··· Material supplied

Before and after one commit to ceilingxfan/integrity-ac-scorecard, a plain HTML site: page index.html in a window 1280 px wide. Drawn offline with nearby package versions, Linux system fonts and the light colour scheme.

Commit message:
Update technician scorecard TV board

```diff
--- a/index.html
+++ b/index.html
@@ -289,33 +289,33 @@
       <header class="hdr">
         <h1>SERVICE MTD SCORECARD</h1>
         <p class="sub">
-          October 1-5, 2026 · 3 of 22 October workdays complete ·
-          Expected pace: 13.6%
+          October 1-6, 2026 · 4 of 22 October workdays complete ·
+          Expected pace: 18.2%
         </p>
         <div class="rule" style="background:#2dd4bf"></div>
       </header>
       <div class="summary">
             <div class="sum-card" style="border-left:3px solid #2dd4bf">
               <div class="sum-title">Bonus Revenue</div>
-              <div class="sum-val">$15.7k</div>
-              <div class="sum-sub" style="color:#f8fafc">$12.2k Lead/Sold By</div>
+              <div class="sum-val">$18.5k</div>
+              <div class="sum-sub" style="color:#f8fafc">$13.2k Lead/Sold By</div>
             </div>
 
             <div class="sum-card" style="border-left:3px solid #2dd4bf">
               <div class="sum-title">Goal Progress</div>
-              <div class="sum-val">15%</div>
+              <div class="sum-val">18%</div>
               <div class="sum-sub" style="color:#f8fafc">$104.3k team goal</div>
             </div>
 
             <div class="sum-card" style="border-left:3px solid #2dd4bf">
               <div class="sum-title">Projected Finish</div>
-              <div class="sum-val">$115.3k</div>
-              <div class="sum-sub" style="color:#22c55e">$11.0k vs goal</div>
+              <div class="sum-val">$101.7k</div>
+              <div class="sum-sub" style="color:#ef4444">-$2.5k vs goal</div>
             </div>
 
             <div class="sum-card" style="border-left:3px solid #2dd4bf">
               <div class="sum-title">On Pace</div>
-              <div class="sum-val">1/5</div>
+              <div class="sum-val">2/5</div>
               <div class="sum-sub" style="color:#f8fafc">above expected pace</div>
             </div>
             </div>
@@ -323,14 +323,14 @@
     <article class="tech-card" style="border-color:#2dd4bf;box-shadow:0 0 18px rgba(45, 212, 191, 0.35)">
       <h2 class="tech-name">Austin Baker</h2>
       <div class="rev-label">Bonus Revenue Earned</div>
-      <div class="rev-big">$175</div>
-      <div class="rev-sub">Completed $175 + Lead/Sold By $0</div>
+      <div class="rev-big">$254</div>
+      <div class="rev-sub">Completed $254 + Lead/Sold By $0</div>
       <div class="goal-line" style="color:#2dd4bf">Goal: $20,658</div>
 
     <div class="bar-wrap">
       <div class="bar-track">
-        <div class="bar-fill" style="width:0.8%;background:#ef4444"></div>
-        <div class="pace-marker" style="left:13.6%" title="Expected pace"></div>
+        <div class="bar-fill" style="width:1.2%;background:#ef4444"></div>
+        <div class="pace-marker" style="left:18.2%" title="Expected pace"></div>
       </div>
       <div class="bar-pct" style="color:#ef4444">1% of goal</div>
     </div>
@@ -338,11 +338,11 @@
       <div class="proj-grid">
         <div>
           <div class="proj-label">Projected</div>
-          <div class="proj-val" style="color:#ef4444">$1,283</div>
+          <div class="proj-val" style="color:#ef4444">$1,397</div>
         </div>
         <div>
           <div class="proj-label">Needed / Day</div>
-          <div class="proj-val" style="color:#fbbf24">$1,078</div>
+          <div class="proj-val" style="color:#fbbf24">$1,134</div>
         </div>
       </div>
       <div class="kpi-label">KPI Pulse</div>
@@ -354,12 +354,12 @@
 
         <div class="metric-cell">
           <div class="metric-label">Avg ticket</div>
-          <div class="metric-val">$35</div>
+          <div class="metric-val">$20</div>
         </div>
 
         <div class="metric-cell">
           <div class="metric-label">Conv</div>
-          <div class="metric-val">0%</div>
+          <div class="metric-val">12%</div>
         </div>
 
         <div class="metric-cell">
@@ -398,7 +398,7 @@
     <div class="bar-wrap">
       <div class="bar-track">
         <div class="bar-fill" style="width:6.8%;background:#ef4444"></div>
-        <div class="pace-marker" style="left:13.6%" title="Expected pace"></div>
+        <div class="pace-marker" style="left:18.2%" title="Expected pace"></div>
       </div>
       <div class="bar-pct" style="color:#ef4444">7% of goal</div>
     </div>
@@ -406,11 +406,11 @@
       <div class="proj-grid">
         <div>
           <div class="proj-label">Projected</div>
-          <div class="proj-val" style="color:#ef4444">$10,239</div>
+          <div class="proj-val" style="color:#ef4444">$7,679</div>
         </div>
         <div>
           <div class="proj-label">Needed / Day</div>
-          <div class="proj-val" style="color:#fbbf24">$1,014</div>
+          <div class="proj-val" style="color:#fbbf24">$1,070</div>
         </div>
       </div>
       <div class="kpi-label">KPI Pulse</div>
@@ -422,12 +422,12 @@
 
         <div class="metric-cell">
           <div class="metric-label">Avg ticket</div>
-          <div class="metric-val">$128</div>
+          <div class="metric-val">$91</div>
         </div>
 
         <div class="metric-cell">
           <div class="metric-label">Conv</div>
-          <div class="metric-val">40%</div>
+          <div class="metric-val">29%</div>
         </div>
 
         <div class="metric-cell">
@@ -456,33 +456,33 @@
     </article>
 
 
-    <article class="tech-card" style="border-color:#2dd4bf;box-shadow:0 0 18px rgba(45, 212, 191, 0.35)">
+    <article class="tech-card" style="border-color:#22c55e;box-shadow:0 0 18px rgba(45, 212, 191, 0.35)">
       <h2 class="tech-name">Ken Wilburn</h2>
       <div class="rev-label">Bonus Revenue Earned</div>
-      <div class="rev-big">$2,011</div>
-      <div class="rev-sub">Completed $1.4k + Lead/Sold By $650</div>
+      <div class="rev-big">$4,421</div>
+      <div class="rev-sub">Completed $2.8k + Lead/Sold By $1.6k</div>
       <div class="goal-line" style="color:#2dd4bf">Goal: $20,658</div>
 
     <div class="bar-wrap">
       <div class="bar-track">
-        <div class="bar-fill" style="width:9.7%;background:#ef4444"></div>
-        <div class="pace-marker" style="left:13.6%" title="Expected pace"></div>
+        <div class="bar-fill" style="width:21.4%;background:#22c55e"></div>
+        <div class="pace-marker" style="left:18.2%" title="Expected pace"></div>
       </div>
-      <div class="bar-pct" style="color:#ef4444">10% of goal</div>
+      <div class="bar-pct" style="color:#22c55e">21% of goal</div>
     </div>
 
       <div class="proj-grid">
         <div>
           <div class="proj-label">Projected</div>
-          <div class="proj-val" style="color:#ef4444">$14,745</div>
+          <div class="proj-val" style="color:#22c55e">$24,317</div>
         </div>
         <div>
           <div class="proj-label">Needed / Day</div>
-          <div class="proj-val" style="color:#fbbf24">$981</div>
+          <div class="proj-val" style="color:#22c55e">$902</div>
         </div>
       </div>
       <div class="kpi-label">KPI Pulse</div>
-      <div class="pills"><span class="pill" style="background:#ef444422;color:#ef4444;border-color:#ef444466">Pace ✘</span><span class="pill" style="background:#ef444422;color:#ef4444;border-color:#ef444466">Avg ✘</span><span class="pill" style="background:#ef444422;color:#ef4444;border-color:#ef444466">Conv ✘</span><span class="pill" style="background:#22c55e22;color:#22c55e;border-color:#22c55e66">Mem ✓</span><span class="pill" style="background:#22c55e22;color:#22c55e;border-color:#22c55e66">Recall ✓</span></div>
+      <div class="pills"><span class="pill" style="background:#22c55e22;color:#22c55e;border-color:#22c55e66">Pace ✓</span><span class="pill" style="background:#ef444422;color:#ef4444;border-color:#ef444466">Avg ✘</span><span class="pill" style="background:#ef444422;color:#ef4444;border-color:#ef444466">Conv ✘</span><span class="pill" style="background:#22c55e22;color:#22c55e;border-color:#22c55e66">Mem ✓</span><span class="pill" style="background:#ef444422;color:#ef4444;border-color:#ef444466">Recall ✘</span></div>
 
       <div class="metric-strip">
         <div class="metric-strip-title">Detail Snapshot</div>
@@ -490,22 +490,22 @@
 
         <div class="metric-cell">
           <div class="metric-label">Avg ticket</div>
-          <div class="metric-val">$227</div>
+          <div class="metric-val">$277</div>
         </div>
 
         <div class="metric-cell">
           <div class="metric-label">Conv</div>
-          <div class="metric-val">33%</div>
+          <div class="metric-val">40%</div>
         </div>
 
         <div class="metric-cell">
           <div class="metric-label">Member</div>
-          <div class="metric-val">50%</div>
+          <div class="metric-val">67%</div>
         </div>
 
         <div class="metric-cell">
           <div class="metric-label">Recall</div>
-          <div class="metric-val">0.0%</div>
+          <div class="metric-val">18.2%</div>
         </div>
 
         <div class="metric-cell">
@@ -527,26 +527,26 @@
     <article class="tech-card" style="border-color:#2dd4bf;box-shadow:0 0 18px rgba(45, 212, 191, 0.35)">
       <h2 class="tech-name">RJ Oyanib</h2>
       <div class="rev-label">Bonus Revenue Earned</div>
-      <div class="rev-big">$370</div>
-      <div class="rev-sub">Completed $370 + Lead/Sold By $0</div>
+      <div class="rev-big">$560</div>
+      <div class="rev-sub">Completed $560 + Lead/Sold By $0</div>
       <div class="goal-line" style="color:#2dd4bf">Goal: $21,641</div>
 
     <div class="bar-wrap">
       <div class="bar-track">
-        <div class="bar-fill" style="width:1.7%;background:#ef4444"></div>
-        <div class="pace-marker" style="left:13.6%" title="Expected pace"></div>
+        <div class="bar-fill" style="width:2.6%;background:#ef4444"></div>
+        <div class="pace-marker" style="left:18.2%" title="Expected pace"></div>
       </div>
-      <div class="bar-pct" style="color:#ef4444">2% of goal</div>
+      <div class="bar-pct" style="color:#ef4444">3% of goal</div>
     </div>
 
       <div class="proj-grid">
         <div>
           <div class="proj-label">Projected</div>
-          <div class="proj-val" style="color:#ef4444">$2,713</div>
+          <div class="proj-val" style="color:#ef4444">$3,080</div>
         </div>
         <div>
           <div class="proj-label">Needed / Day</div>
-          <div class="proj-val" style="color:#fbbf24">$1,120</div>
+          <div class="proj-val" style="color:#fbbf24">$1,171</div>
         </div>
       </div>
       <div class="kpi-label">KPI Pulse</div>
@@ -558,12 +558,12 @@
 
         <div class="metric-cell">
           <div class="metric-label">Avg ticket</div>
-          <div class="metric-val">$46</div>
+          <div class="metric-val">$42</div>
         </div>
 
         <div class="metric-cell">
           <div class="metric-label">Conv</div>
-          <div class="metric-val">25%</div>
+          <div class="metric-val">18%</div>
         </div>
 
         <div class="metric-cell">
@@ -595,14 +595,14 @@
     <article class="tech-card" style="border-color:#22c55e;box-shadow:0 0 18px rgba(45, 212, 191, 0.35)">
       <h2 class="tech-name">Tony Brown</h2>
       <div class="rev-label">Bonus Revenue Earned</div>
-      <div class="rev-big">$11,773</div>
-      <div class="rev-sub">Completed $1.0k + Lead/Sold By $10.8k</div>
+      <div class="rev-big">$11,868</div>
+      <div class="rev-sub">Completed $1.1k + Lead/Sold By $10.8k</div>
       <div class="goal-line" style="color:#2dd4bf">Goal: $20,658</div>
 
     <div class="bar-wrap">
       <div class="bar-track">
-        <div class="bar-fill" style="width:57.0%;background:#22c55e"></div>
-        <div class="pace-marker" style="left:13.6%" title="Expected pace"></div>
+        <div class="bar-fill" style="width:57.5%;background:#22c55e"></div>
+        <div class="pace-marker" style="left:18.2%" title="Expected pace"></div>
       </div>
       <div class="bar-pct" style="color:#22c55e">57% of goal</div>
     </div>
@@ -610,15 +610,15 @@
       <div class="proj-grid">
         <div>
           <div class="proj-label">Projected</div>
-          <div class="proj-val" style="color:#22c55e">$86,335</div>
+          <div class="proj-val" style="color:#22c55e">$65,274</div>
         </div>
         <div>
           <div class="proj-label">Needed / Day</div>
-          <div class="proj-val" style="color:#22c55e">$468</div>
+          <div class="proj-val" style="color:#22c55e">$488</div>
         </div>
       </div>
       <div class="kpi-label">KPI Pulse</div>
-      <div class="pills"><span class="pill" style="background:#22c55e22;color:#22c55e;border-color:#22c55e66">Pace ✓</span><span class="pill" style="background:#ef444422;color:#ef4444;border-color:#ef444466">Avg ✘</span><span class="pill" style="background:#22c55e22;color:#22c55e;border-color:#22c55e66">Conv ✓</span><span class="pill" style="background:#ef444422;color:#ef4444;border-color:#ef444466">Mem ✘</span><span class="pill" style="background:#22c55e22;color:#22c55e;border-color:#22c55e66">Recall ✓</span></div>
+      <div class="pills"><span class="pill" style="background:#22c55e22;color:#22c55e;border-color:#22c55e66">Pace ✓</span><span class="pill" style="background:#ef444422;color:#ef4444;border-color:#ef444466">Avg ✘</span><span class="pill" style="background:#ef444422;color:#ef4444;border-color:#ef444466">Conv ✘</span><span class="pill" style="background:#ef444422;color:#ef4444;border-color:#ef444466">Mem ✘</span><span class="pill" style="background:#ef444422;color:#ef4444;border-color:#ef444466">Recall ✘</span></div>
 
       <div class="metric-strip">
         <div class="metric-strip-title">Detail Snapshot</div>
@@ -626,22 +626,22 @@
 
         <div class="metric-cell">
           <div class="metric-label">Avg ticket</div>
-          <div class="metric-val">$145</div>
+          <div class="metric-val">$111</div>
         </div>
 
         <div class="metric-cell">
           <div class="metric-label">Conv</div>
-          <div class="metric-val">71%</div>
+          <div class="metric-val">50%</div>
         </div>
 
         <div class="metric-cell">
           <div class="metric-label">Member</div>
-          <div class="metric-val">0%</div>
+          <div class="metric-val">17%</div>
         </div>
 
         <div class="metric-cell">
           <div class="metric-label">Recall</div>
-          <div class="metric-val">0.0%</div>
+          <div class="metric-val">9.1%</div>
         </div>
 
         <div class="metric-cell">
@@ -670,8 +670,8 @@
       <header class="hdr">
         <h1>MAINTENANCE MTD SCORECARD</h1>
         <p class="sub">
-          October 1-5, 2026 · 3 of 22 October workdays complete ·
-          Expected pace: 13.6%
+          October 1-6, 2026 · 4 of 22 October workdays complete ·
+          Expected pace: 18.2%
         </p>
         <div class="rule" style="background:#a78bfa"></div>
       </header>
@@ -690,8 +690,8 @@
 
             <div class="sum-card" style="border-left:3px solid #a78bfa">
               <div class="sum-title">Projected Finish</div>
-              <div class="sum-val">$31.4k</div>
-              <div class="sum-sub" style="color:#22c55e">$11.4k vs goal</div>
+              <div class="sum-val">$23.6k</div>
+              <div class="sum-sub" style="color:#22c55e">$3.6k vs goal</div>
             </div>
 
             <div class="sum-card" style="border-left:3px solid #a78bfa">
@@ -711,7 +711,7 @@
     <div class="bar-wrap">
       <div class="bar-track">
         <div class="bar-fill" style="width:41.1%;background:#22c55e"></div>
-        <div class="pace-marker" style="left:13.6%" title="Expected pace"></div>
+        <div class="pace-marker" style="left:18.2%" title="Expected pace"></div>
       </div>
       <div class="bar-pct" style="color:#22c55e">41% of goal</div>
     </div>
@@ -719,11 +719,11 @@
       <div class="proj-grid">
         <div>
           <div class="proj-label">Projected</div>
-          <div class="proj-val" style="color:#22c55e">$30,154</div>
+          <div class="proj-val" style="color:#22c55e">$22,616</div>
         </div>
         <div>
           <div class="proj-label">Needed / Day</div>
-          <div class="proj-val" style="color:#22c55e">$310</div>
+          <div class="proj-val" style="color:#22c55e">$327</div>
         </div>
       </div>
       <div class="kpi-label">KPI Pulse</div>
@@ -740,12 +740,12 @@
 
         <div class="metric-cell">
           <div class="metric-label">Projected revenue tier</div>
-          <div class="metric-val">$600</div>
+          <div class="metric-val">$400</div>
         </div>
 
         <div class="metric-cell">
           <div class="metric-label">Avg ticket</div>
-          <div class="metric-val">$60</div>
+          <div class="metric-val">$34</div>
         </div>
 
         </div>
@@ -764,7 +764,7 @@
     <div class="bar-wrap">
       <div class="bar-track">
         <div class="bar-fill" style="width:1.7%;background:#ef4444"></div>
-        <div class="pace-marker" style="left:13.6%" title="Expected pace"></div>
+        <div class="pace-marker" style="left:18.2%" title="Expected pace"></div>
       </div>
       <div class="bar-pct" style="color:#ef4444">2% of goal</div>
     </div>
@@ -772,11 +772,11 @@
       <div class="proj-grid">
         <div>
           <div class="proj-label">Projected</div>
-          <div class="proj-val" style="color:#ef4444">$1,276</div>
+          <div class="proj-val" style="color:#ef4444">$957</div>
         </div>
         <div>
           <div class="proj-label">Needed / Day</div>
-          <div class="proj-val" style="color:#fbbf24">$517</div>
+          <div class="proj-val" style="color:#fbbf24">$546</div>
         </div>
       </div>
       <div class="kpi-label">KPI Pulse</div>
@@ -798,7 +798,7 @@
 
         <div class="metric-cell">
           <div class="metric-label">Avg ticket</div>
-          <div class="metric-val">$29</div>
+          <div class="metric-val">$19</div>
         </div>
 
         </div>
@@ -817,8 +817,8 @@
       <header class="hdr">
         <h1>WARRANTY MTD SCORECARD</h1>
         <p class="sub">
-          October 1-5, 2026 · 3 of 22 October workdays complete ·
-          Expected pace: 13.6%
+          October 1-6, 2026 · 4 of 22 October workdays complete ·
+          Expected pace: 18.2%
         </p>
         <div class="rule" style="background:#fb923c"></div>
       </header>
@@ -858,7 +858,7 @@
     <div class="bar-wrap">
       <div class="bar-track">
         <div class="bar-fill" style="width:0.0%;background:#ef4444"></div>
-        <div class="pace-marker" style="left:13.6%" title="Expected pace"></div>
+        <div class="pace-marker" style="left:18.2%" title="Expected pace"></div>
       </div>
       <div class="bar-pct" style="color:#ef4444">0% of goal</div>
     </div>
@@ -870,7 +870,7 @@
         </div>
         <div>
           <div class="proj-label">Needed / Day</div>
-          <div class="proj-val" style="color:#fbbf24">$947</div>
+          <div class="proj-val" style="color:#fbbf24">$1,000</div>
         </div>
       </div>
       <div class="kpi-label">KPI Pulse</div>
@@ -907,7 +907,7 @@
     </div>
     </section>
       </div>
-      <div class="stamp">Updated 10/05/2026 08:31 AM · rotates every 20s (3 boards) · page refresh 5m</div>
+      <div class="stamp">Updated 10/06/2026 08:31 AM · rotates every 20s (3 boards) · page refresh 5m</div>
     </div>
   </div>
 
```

······

__Problem__. Whenever the word "stamp" appears in a line above, copy that line.

__Written response__.
-      <div class="stamp">Updated 10/05/2026 08:31 AM · rotates every 20s (3 boards) · page refresh 5m</div>
+      <div class="stamp">Updated 10/06/2026 08:31 AM · rotates every 20s (3 boards) · page refresh 5m</div>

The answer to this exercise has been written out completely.